Urge Montana's Governor Steve Bullock to

Champion Wild, Migratory Bison &

Reject Montana's "Slaughter for Habitat" Proposal

America's wild buffalo (or bison) herds once roamed in the tens of millions from coast to coast, Canada to Mexico, but now only inhabit Yellowstone country, a mere fraction (.01 percent) of their historic range. Fewer than 4,000 wild buffalo exist and instead of being protected, they are abusively managed to serve Montana's cattle interests. The wild, migratory bison of Yellowstone Country come into disasterous and unnecessary conflict when they migrate over the artificial boundary from Yellowstone National Park into southwest Montana. Montana's livestock interests, represented by the Montana Department of Livestock, have created and carried out tragic management policies against wild bison. For decades these practices have resulted in the indefensible, senseless deaths of thousands of wild buffalo, and repeated harassment and abuse of thousands more, all at U.S. taxpayer expense.

Review Montana's most recent scheme against wild buffalo.

Across the United States and around the world wild buffalo are a cherished, celebrated, honored animal, symbolizing the very spirit of wild, untamed North America. Recent polls have shown that Montana residents also overwhelmingly support wild, migratory populations of American buffalo in Montana, yet Montana livestock interests maintain absolute power over wild bison, making outlaws of these native gentle giants.  Under MCA 81-2-120 the Montana Department of Livestock has absolute authority over wild, migratory bison when they enter Montana.  The people of Montana -- and all Americans -- must rally and repeal livestock authority over wild, migratory buffalo and restore integrity for care-taking our natural heritage before it is too late.

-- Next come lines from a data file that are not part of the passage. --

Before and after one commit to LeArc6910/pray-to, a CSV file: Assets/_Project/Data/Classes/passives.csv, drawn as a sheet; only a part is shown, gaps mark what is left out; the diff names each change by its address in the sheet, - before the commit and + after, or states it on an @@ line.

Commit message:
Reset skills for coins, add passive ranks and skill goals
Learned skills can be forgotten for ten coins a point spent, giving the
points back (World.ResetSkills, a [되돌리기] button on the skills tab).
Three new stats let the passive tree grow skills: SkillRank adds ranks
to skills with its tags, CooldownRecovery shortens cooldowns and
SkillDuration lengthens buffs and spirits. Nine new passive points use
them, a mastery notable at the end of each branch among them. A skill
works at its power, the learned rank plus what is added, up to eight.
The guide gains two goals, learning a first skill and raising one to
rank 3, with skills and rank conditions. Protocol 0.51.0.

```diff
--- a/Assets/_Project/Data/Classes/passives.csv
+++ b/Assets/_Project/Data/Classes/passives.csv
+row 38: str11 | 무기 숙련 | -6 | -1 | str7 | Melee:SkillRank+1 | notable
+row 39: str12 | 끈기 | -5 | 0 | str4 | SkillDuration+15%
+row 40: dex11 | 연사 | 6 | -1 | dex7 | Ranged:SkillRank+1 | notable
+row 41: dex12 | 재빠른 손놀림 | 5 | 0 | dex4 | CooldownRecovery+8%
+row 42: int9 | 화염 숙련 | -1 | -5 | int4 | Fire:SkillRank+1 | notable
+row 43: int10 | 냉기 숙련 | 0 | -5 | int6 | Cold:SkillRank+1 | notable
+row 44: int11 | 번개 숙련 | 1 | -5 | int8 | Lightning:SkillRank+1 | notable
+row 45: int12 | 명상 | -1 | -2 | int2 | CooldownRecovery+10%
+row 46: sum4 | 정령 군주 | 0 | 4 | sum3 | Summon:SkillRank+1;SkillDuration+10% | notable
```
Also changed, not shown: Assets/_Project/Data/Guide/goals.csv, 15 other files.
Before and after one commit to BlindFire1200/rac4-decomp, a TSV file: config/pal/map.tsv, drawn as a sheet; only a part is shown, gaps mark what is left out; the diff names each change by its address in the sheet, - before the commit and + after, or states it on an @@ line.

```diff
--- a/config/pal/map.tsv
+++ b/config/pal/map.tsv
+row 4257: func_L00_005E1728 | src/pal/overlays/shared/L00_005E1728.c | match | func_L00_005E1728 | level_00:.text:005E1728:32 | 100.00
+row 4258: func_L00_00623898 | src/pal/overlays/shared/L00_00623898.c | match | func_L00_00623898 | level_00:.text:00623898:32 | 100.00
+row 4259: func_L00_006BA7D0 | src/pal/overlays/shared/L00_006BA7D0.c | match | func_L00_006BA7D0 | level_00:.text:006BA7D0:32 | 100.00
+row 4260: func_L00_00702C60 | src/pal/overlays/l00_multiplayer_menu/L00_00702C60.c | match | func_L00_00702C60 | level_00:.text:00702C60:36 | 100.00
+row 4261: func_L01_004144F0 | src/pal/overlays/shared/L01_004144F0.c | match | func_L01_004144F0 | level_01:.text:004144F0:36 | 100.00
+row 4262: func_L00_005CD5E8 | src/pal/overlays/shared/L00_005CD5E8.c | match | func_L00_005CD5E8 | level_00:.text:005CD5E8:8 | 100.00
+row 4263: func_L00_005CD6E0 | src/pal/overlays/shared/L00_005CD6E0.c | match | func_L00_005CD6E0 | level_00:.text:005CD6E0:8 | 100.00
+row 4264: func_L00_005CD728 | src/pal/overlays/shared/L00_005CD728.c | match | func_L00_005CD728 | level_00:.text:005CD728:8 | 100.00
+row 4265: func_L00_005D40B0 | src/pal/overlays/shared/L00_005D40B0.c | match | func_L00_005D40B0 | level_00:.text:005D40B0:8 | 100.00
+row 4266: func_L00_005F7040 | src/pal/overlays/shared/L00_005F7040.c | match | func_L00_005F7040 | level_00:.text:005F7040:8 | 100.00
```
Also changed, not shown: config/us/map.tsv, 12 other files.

TAKE ACTION!    Please personalize the sample letter below and contact Montana Goveror Steve Bullock urging him to support initiatives that welcome, respect and value native wild bison in Montana, and to abolish MCA 81-2-120 which empowers the state's livestock agency to manage - through abuse and slaughter - America's last wild bison. Let him know you stand for protecting America's wild buffalo and our natural heritage. If you live out of state, let him know why you visit Montana and Yellowstone Country. If you are a Montana resident, express yourself!  Urge Governor Bullock to show strong leadership by working not only to defeat efforts that seek to destroy our last wild buffalo and public wildlife, but to support initiatives that help naturally restore these gentle giants throughout Montana. 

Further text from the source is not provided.